Canine herpesvirus (CHV) is specific to domesticated and wild dogs. As with other herpesviruses, CHV becomes latent and is carried by the affected individual for life, though they may not show any clinical signs. The infection may flare up and become a clinical problem during periods of stress or immunosuppression.
Dogs are infected in one of the following ways:
– In foetuses, across the dam’s placenta
– In new born pups through contact with the birth canal
– During mating
– Via the respiratory route
CHV is a virus that grows best at a temperature slightly below the normal core temperature of a dog, meaning that it is usually restricted to the nasal passages where the temperature is lower. If a puppy is chilled or has few maternal antibodies, it is more susceptible to widespread infection.
A puppy may acquire protective antibodies against CHV from the mother across the placenta as well as in the colostrum. The bitch will only have antibodies to pass on if she has either been exposed to the virus or if she has been vaccinated recently against it.
Vaccination has not been shown to give lasting immunity; live vaccines might be more effective, but could result in a lifelong carrier status.
If a fetus is exposed while in utero, the effects will depend upon the stage of pregnancy – those infected earlier are unlikely to survive to term, though pups infected later may also be aborted, mummified, stillborn, premature or born weak. Some pups may be born apparently normal but succumb within 9 days of birth.
If a newborn pup is exposed to CHV, the virus first reproduces in the nose and the tonsils; then it travels through the blood and spreads to other organs. The virus can affect blood clotting, causing bleeding problems within the organs.
These pups infected after birth may become acutely affected with a fatal illness between the age of 1 and 3 weeks. Affected pups often fail to suckle and may cry persistently. Some may have a nasal discharge and some develop pinpoint bleeding on their gums.
Puppies that have antibodies from the dam are not completely protected, but are less likely to develop a severe infection. A bitch may give birth to a severely affected litter and then, because she develops antibodies against CHV, may have normal litters subsequently.

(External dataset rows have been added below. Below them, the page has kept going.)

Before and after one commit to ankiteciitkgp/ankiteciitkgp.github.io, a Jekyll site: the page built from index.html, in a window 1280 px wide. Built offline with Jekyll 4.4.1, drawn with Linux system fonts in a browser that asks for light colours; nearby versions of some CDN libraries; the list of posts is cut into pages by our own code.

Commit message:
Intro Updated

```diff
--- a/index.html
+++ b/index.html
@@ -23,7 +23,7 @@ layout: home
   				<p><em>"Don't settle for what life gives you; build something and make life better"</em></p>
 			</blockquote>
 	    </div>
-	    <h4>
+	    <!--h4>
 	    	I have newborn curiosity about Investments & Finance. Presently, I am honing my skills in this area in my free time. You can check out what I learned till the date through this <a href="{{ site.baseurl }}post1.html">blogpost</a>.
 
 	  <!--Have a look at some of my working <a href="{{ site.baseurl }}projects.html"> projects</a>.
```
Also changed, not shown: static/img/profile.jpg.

Pups infected after 3 weeks old are less likely to have a severe infection, but instead show milder signs of upper respiratory tract infection and sometimes genital lesions.
Infected dams seldom show any signs of a problem until they lose a litter.
Prevention is currently largely based around management, such as keeping puppies warm to reduce the likelihood of systemic infection. Routine testing is not carried out, even when pups are lost, so there are no concrete data on how many puppies are lost to CHV every year.
Currently the main tests available for CHV are:
1. Blood tests for antibodies (‘serology’)
2. Viral isolation
Serology simply proves exposure to the virus but not whether it is a clinical problem; viral isolation requires live virus to grow in cell culture.
PCR (polymerase chain reaction).. Is a technique that can be used to detect CHV DNA. This has been done on tissue samples but, in theory, could be applied to nasal swabs from live dogs.
A new study being carried out by Ben Harris at The Queen’s Veterinary School Hospital, Cambridge University, aims to investigate this possibility: Having received funding from the Kennel Club Charitable Trust and endorsement from the Irish Setter Joint Breed Health Committee, Ben and his colleagues will be inviting owners of Irish Setters to submit swabs from dams and puppies to look for CHV DNA. The study is restricted to this breed to reduce complicating factors such as whelping problems as much as possible.
Anyone interested and planning on breeding from their Irish Setter bitch within the next 12 months should contact
Ben Harris on: CHVstudy@gmail.com
Participation is free and confidential.